New System Tested to Charge Motor-assisted Bicycles With Solar Electricity

2015/05/14 22:03
Kenji Kaneko, Nikkei BP CleanTech Institute
Print Page

Kawasaki Trading Co Ltd (Chuo-ku, Kobe City) announced that it has started the verification project for its motor-assisted bicycle sharing system using solar and wind electricity in April 2015.

The project is carried out in the "Local Cycle Sharing Verification Project for Motor-assisted Bicycles Using Renewable Energy," which is part of the "Fukuoka City Smart Community Creation Council." Solar and wind electricity is used to charge motor-assisted bicycles. The test will last until June 2015.

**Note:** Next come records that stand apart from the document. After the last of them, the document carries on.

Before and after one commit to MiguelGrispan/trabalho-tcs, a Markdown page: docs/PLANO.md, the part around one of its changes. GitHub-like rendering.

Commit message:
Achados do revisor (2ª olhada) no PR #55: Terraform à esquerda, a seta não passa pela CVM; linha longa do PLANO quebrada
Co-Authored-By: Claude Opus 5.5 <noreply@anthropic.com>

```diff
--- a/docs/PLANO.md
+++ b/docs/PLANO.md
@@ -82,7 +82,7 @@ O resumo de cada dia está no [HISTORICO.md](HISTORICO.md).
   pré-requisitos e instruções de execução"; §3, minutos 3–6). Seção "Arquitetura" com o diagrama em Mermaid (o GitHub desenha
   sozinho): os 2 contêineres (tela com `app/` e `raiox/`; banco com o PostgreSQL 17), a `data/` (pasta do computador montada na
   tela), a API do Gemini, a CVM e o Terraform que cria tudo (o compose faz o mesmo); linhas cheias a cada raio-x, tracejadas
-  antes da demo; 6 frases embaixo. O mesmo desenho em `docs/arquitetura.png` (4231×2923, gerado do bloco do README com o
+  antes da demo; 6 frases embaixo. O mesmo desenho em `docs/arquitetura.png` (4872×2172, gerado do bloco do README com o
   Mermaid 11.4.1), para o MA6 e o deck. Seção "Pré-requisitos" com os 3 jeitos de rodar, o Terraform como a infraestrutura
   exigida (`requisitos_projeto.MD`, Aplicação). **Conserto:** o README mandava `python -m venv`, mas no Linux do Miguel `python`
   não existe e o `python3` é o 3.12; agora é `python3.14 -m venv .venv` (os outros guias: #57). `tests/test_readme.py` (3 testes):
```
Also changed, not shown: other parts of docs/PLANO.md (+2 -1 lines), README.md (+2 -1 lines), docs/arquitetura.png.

Kawasaki Trading installed a "renewable energy-powered bicycle port" to use it as a charging station. On the roof of the port, about 2kW of CIS-based solar panels and a small-scale wind power generation system with an output of 300W were installed. Solar and wind electricity is stored in a lead-acid battery (20kWh) in the port and used for charging motor-assisted bicycles.

For the motor-assisted bicycles and charging system, Kawasaki Trading employed a newly-developed "storage battery automatic charging system." Unlike conventional systems, the new system automatically begins to charge a bicycle once it is returned to a parking stand, eliminating the need to detach the battery from the bicycle. In the verification test, motor-assisted bicycles charged only with renewable energy are shared in an area from Island City to Fukuoka City (within a circle whose radius is 5km).

For the test, seven two-wheeled bicycles and one three-wheeled bicycle were introduced. Each bicycle is equipped with a 5Ah rechargeable battery and can continuously run about 30km per charge. When the battery runs out, they can be used as normal bicycles. Because motor-assisted bicycles enable to travel a longer distance than normal bicycles, the sharing of them is expected to be as popular as public transport as a clean means of transportation, Kawasaki Trading said.

The renewable energy-powered bicycle port is portable and can be moved to a desired place at the time of disaster, etc to charge personal computers, mobile phones and so forth as an emergency power source.